---------- RECORDS FOR PROCESSING ----------

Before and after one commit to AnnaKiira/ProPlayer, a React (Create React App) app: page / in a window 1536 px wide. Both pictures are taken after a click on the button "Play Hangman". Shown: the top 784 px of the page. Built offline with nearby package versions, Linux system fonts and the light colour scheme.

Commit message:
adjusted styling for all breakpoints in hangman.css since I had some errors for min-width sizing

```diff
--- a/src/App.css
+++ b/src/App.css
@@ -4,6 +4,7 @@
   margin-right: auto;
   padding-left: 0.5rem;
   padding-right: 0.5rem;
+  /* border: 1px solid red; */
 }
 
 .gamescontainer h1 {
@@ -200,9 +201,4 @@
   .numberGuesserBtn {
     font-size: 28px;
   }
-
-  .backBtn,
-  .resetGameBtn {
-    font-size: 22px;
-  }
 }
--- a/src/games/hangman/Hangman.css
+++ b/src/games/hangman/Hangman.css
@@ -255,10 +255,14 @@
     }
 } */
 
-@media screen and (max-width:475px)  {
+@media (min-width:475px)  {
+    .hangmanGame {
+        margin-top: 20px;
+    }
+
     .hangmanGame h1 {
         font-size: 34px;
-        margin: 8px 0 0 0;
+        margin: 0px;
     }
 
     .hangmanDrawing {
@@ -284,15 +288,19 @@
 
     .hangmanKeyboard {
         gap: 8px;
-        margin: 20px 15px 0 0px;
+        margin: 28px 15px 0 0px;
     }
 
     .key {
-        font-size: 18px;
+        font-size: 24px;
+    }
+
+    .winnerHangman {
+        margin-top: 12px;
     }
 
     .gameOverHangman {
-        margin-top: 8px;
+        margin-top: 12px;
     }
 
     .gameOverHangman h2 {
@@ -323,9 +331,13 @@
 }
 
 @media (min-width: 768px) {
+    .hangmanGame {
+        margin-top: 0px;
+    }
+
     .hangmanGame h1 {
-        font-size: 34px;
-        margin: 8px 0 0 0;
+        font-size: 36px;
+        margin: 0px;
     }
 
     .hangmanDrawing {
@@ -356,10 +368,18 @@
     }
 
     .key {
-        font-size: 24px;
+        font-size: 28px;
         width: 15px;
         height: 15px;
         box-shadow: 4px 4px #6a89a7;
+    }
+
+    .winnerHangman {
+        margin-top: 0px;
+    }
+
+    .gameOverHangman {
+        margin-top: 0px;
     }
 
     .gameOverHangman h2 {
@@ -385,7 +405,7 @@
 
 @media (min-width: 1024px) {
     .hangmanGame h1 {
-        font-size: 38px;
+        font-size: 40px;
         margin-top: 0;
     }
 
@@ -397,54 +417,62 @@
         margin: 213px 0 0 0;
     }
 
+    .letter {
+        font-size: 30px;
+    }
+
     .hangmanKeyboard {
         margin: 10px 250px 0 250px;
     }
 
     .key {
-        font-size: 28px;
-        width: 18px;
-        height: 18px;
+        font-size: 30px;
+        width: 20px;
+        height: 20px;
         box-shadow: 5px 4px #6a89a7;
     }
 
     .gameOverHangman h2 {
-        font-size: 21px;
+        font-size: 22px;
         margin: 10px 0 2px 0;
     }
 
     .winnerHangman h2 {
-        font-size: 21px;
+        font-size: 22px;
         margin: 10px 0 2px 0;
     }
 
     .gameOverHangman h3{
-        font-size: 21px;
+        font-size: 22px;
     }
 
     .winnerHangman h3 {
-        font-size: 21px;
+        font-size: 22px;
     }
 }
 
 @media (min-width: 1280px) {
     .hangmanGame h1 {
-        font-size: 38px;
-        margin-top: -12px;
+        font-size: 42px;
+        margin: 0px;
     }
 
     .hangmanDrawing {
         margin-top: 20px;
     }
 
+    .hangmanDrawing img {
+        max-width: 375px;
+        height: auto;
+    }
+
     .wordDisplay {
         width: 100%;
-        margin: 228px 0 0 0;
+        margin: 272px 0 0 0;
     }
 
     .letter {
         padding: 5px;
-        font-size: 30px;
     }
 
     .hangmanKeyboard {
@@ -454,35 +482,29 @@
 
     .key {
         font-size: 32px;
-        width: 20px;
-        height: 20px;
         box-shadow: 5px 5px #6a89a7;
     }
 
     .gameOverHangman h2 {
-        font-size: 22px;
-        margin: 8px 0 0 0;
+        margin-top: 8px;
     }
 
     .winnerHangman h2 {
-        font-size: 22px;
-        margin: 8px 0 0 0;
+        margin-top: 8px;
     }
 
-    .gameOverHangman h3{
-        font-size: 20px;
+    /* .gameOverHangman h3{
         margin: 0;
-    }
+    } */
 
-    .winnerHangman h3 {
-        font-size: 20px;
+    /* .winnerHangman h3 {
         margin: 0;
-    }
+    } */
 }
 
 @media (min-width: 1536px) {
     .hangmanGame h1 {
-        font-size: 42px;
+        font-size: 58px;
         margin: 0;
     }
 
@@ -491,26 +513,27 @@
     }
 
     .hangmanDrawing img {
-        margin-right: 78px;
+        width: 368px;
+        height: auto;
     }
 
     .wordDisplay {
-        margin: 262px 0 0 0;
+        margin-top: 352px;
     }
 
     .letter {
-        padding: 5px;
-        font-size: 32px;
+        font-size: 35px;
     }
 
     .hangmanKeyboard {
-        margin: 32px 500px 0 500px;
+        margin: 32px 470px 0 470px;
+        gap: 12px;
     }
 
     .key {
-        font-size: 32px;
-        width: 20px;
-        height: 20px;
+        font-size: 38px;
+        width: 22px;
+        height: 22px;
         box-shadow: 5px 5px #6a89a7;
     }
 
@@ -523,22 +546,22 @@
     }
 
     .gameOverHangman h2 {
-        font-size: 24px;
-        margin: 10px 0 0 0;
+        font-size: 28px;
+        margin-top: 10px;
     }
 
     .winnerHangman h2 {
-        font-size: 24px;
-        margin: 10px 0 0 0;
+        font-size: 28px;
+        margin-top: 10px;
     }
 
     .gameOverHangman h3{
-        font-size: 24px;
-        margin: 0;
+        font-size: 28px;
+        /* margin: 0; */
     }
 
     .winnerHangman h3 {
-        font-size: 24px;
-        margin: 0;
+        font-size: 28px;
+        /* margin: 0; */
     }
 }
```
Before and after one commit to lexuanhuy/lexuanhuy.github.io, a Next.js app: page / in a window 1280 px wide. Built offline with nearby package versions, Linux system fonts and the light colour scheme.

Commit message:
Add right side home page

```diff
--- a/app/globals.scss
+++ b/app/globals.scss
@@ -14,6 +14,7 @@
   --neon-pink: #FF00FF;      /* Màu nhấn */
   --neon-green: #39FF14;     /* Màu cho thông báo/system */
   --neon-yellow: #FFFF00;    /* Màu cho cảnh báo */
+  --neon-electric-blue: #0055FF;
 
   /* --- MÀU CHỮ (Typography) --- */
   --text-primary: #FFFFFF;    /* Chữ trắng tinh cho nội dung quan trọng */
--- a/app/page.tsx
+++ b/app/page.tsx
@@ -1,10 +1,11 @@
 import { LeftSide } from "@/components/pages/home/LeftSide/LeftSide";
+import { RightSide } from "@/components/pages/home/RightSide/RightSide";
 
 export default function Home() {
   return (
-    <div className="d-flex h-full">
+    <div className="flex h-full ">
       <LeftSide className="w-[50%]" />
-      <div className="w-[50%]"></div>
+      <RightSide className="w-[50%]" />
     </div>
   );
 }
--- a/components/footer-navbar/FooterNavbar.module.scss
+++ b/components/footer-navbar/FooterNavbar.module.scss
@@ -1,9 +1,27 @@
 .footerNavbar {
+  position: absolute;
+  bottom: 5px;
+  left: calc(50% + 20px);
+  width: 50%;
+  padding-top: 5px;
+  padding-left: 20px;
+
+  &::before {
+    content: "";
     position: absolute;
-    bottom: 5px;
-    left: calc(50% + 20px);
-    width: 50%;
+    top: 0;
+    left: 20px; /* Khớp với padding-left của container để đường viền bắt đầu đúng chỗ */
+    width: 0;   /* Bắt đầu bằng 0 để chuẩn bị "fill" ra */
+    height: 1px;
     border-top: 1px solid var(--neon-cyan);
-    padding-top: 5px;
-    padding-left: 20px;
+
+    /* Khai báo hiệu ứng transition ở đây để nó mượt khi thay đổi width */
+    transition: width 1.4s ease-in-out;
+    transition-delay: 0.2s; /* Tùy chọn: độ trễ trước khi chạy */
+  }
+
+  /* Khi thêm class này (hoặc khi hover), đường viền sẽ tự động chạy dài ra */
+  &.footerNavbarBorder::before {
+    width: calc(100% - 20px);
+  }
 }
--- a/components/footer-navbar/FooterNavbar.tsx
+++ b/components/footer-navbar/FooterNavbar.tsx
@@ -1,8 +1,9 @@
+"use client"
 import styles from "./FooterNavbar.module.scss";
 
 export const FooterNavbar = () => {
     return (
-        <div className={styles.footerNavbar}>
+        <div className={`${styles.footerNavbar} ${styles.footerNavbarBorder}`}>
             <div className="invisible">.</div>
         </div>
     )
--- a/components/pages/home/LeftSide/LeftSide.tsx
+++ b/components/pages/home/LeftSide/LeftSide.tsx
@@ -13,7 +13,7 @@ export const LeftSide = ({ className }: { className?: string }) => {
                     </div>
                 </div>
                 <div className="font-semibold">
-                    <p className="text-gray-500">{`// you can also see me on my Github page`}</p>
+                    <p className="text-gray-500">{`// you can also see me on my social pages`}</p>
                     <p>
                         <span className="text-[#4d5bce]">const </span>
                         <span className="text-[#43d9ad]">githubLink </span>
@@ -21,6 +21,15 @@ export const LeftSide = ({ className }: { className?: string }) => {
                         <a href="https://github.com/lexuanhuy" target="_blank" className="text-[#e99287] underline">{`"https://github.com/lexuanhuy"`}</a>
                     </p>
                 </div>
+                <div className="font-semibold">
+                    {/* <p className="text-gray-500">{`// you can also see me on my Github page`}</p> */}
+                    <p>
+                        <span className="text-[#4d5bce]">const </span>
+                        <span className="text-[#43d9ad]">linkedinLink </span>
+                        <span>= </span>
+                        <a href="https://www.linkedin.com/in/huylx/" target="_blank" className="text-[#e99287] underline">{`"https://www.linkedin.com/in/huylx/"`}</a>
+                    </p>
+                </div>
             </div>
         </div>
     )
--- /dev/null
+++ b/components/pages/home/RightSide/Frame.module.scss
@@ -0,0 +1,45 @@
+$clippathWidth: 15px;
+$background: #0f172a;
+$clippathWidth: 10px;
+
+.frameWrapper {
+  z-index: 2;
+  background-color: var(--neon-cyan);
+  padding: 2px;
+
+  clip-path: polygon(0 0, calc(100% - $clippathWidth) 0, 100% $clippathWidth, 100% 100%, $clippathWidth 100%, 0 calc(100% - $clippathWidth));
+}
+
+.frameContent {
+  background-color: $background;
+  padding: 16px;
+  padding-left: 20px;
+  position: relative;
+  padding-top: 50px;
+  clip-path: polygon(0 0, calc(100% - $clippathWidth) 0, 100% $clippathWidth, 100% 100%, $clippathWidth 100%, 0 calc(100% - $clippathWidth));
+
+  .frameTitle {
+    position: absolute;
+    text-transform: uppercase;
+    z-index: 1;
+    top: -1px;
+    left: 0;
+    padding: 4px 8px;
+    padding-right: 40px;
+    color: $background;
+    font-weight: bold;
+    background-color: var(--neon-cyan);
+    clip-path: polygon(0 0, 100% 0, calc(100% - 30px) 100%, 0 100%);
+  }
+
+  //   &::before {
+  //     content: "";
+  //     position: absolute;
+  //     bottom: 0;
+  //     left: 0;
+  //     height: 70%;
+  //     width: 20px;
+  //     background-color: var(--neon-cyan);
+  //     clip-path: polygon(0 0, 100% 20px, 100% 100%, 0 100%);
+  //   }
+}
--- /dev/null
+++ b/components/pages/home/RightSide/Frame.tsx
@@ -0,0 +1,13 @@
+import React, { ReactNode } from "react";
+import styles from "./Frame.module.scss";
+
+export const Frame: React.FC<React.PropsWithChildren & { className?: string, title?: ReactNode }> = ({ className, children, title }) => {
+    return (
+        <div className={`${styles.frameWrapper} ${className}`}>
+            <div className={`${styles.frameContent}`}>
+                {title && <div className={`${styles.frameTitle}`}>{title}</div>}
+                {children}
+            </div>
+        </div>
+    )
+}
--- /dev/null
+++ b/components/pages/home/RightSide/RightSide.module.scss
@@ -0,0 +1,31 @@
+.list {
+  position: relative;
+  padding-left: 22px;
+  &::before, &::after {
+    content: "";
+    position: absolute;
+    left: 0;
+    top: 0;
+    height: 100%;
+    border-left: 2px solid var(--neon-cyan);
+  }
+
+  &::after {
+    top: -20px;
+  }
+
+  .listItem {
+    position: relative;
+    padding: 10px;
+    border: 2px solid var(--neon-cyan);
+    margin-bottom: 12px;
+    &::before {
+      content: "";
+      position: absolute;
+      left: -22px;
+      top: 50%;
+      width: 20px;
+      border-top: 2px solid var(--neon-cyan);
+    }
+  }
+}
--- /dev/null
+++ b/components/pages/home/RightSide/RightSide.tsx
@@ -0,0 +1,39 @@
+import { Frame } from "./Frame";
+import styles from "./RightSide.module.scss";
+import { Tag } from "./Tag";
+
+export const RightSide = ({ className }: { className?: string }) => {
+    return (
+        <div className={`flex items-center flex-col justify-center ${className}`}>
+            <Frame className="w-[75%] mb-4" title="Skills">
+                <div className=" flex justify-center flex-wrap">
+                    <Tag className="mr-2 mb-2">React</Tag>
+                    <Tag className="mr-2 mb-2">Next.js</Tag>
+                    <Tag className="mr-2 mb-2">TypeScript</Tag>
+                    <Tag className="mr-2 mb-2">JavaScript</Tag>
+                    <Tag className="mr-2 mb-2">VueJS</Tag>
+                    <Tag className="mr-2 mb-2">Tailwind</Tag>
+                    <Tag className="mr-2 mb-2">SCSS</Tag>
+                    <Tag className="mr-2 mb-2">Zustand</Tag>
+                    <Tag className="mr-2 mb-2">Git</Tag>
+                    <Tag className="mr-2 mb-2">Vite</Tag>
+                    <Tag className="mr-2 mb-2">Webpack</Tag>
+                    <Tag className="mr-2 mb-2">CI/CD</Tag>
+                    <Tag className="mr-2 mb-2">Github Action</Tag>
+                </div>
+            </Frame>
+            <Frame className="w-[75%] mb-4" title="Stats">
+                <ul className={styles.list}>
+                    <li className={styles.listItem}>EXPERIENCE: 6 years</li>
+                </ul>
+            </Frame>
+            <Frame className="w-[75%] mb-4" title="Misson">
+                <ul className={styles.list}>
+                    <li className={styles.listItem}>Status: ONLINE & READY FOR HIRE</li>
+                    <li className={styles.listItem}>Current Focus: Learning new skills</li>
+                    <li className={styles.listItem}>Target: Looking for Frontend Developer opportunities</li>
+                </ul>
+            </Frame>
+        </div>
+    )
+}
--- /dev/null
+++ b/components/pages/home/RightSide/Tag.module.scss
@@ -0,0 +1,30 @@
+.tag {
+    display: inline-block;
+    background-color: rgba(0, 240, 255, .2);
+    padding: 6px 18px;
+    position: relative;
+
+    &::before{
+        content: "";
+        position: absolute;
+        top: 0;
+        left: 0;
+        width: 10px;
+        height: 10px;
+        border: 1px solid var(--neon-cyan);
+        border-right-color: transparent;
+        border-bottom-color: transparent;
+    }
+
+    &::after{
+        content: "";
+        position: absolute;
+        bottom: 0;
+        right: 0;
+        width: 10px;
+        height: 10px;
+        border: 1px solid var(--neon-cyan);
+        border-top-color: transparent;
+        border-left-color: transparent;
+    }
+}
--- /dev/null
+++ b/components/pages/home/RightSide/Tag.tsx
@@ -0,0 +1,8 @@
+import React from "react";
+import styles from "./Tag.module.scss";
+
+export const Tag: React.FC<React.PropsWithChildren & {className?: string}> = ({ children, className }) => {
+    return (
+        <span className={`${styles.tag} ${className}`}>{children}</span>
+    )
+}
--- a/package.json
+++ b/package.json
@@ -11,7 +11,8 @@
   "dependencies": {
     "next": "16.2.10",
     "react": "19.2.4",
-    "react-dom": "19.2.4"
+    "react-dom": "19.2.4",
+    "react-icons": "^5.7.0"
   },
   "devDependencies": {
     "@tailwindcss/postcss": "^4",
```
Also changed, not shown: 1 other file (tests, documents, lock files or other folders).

----------

* ACTION ITEM:
In the records above, find each line with the word "flex" and copy it.

* PROBLEM SOLUTION:
-    <div className="d-flex h-full">
+    <div className="flex h-full ">
+        <div className={`flex items-center flex-col justify-center ${className}`}>
+                <div className=" flex justify-center flex-wrap">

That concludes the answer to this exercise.